Dressed me up in womens' clothes, messed around with gender roles. Line my eyes and call me pretty.

So, I've changed jobs. So far, I like it.
On my first day, I had to fill in the usual forms. When it came to the 'optional' equal opportunities form, I was quite happy ticking away at the boxes until I came across the section about sexual orientation. I can understand company's wanting to 'measure' their own staffing, whilst also showing they don't discriminate, but I was a little taken aback over what I felt was a very personal question. But, after thinking about it for a while, I guess some people are completely happy disclosing their sexual preferences and yet aren't as happy stating their religion, for example.
There was a box for "Prefer not to say", but I drew a new tick box and labelled it 'Metrosexual', just to see if anybody commented on it.
Nothing yet.
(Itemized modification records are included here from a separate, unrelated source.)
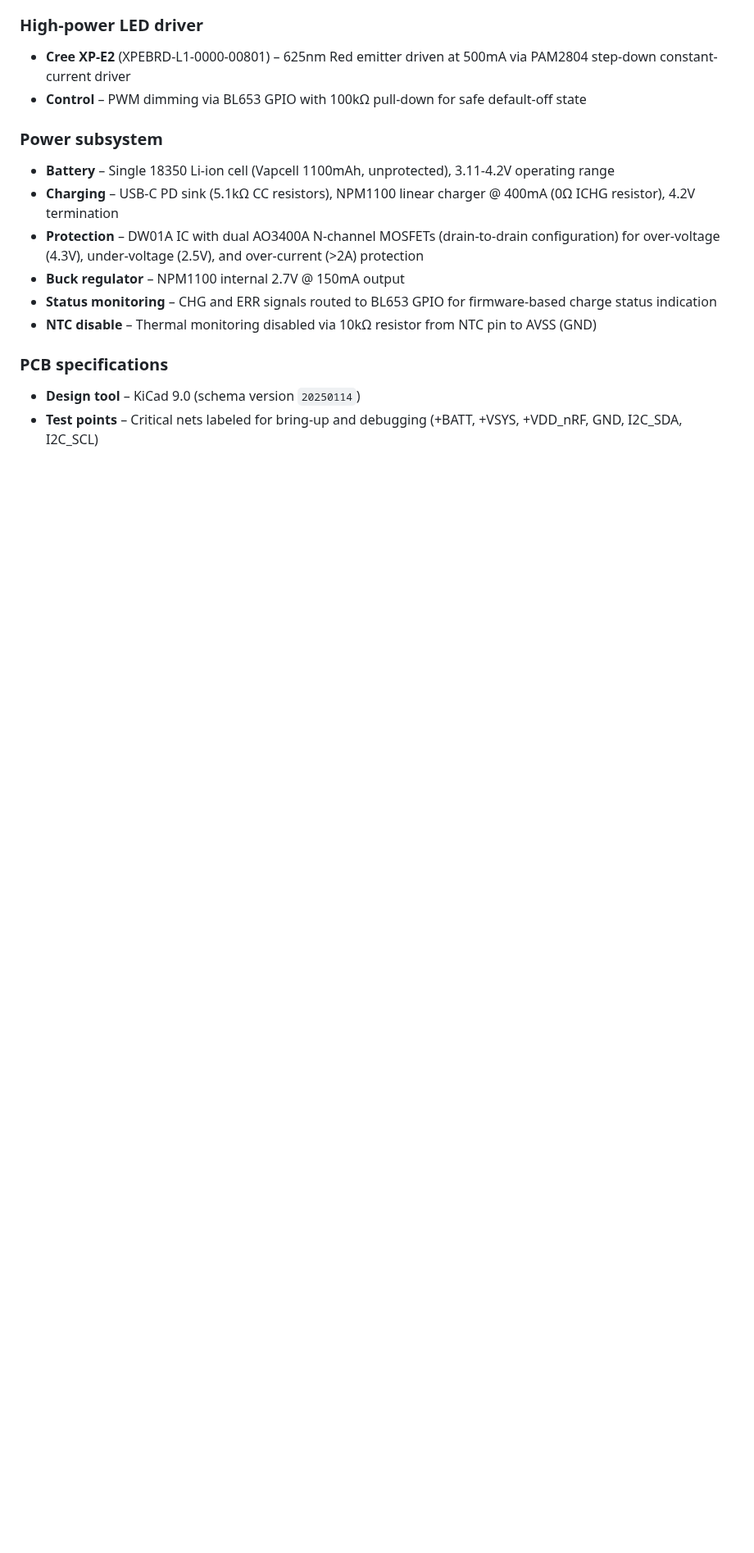
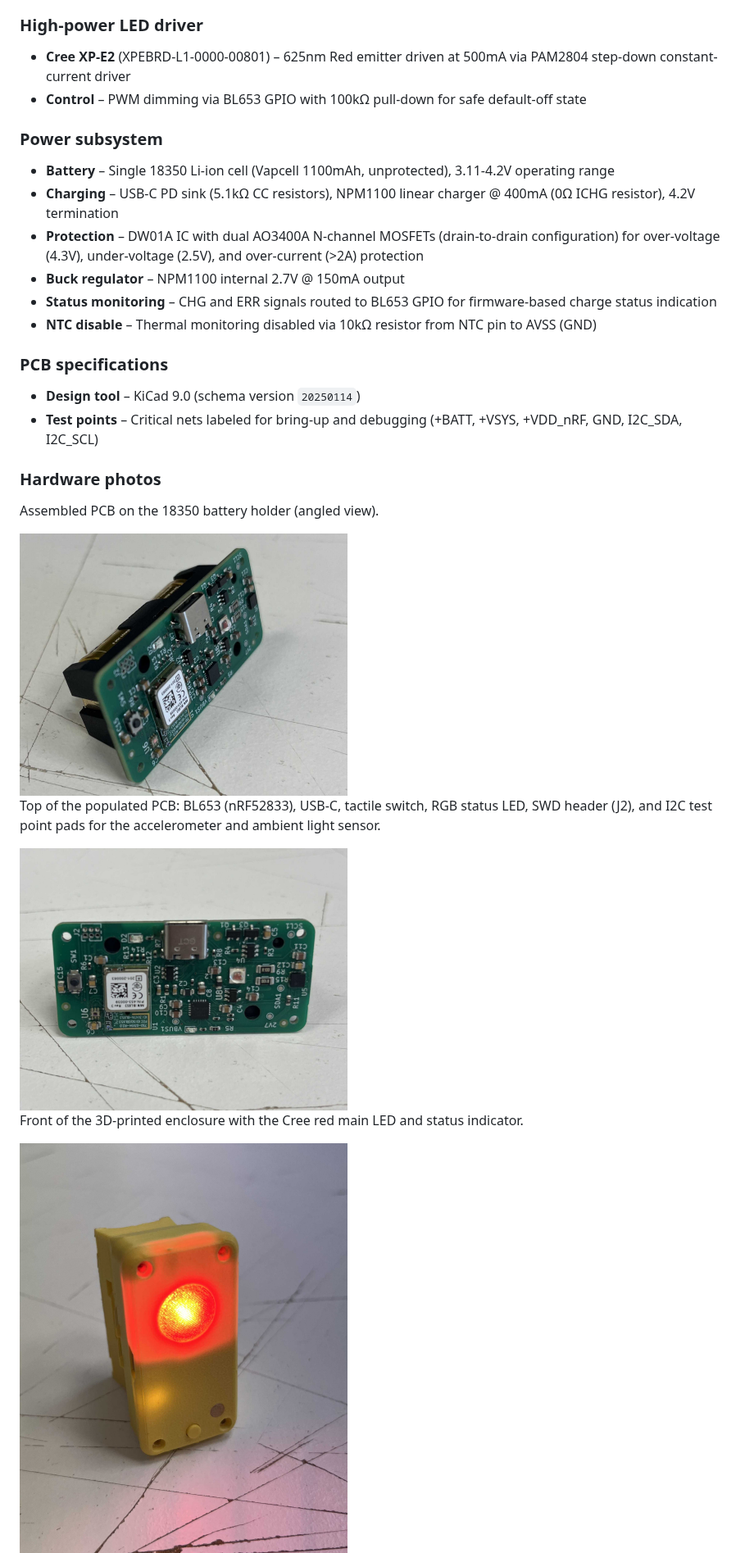
Before and after one commit to dippmatt/bike-light-rear, a Markdown page: README.md, the part around one of its changes. Shown at 82% size. Drawn GitHub-style; pictures changed too: docs/IMG_2938_small.JPG (added), docs/IMG_2939_small.JPG (added), docs/IMG_2942_small.JPG (added); blank space fills up the shorter version.

Commit message:
Added photos to README

```diff
--- a/README.md
+++ b/README.md
@@ -29,3 +29,17 @@ High-visibility rear bicycle light with Bluetooth Low Energy (BLE) control, feat
 - **Design tool** – KiCad 9.0 (schema version `20250114`)
 - **Test points** – Critical nets labeled for bring-up and debugging (+BATT, +VSYS, +VDD_nRF, GND, I2C_SDA, I2C_SCL)
 
+### Hardware photos
+
+Assembled PCB on the 18350 battery holder (angled view).
+
+<img src="docs/IMG_2938_small.JPG" width="400" alt="Assembled PCB on battery pack">
+
+Top of the populated PCB: BL653 (nRF52833), USB-C, tactile switch, RGB status LED, SWD header (J2), and I2C test point pads for the accelerometer and ambient light sensor.
+
+<img src="docs/IMG_2939_small.JPG" width="400" alt="PCB top view">
+
+Front of the 3D-printed enclosure with the Cree red main LED and status indicator.
+
+<img src="docs/IMG_2942_small.JPG" width="400" alt="Enclosure front, LEDs on">
+
```
Also changed, not shown: other parts of README.md (+5 -1 lines), docs/IMG_2943_small.JPG (added).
6 parlez:

gekkogirl said...

I sooo want someone to reply. I really, really hope that they do :-)

johnnytownmouse said...

I don't like being measured. I think it reifies abstract qualities into needless categories until the categories define us rather than us defining them. And it's weird that I think that, because I'm what category-makers would call a social scientist. Maybe my praxis as a social scientist is redefining what the category of a social scientist entails... :p

bedshaped said...

I think their window of opportunity has expired. Shame.

Thanks for the comment. I have to admit though, I have no idea what you said.

Sharon said...

I had to fill out a similar form the other day. Can't get my head around why organisations need to show an understanding of equality and then force people into categorising themselves. I left the boxes blank, but was tempted to add 'Jedi' to the religion question. Am sure someone, somewhere, must have beaten me to it though.

johnnytownmouse said...

Sorry! All I meant was: good job on making your own category. You spoke Truth to Power. Or something.

daphne said...

"Jedi!" Brilliant!!!

I love that companies pretend to care who they have and what those people want.

At my job the other day we had to fill out these anonymous HR (that's "human resources" in case the vernacular doesn't translate transatlantically) forms, listing things the honchos could do to "improve work conditions.

Hmmm...this MAY be brought on by the recent exodus of much-needed/grossly-neglected mid level managers, yes?

So anyway, while everyone else wrote bullshit like "More inter-departmental communication initiatives," and "A better work/life balance for associates," I wrote "beer in vending machines."

Will my cries be heard, do you think?